I snagged this Yukon Outfitters Mosquito Hammock from at a great price. Woot sells items for a limited time or until inventory is exhausted (which ever comes first). This deal was only limited for 1 day. It was too good to pass up.

From the very beginning, I was going to replace the suspension system of the original hammock. I wanted to use the Dyneema rope I had on hand. I figured I would tie a stopper knot of some kind (or a bend knot at the ends) to make a loop. I did some research on Dyneema rope and found that knots tend to slip on Dyneema because the rope is slippery. Further research, suggested splicing an eye/loop instead of tying a knot. There are great references on how to do exactly that. I was able to splice my own with the tools I had on hand.

I also opted to use two SMC Descending Rings for the suspension system. To connect the hammock suspension to the trees, I ordered some straps from The straps will be connected to the SMC rings via garda hitch (you’ll need a pair of rings to deploy the garda hitch).

I posted a video of the unboxing and the suspension modification. As stated above, I’m swapping the existing rope and carabiner suspension with a continuous loop of AmSteel Blue (Dyneema) rope and a pair of SMC Descending Rings.

Knots used: lark’s head (cow hitch), prusik hitch, surgeon’s knot, figure-8

Curb Rash Rim Repair

I damaged my front driver’s side rim when entering a parking garage.
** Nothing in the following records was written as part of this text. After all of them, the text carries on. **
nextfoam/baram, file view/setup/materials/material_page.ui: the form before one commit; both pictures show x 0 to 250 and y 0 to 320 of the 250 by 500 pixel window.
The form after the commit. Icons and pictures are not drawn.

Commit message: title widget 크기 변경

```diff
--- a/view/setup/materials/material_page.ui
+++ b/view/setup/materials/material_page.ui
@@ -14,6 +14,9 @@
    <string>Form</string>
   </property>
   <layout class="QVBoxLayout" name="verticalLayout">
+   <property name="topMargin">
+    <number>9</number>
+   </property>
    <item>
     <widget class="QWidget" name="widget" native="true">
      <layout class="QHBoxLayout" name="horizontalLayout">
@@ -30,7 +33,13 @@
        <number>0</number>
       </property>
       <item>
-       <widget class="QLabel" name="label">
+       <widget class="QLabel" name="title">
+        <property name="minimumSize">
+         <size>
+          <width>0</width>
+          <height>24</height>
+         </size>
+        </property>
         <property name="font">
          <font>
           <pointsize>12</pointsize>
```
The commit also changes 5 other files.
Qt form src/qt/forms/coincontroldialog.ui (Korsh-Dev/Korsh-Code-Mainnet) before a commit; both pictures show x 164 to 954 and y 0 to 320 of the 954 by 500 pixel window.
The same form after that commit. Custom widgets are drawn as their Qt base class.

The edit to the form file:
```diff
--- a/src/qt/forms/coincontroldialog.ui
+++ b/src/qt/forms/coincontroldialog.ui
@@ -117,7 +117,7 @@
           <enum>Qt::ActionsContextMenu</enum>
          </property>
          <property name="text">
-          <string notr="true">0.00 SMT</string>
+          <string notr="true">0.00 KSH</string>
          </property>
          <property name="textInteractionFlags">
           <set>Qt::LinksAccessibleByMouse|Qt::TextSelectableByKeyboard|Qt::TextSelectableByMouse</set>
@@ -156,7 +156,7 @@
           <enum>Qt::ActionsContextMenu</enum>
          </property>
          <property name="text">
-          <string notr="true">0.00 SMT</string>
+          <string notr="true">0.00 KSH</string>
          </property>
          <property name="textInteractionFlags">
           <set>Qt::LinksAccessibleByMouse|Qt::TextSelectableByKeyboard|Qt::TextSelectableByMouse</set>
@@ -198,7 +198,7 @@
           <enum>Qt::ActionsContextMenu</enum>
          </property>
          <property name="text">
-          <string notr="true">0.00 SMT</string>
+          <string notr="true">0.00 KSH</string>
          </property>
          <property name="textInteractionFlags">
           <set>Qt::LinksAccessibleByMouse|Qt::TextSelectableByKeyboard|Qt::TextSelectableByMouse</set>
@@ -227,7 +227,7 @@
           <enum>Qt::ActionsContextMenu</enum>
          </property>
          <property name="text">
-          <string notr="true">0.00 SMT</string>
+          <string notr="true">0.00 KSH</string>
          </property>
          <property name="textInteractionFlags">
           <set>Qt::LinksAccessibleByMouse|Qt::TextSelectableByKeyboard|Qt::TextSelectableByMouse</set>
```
The loud crunch sound made me cringe. The damage was bad. Not just scratching the paint, but the curb took some chunks off of the rim. It was isolated to the upper lip; the spokes came out okay.

All the products I used to fix and paint the wheel can be easily found at a local auto supply store or even a big box store. The following is a list of items I used:

This should have been a straight forward repair, but I encountered two big issues… you’ll see it on the video:

Sugru + Neodymium magnet + sponge holder = movable sponge caddy

I found this cool sponge caddy years ago. The caddy hung over the sink; it hooked over the edge of the sink. I could only reposition it on the left and right sides of the sick. The center wall dividing the double sink was too wide for the caddy to hook onto.

Another problem to this caddy were the tight corners. Food particles from the sponge would get stuck. It was very difficult to clean.

I happened on a different caddy design. The mounting mechanism relied on suction cups. This however didn’t work on my sink. That was the only flaw. I tried ceramic magnets, but that wasn’t strong enough. I then tried rare earth neodymium magnets. That was the perfect type. I used Sugru to affix the magnets to the caddy.

I now have a movable sponge caddy — I can affix this to any wall of the sink.

The sponge holder was around $6 from Target.
The neodymium magnets was around $4 (1/2″; 6-pack) from Home Depot.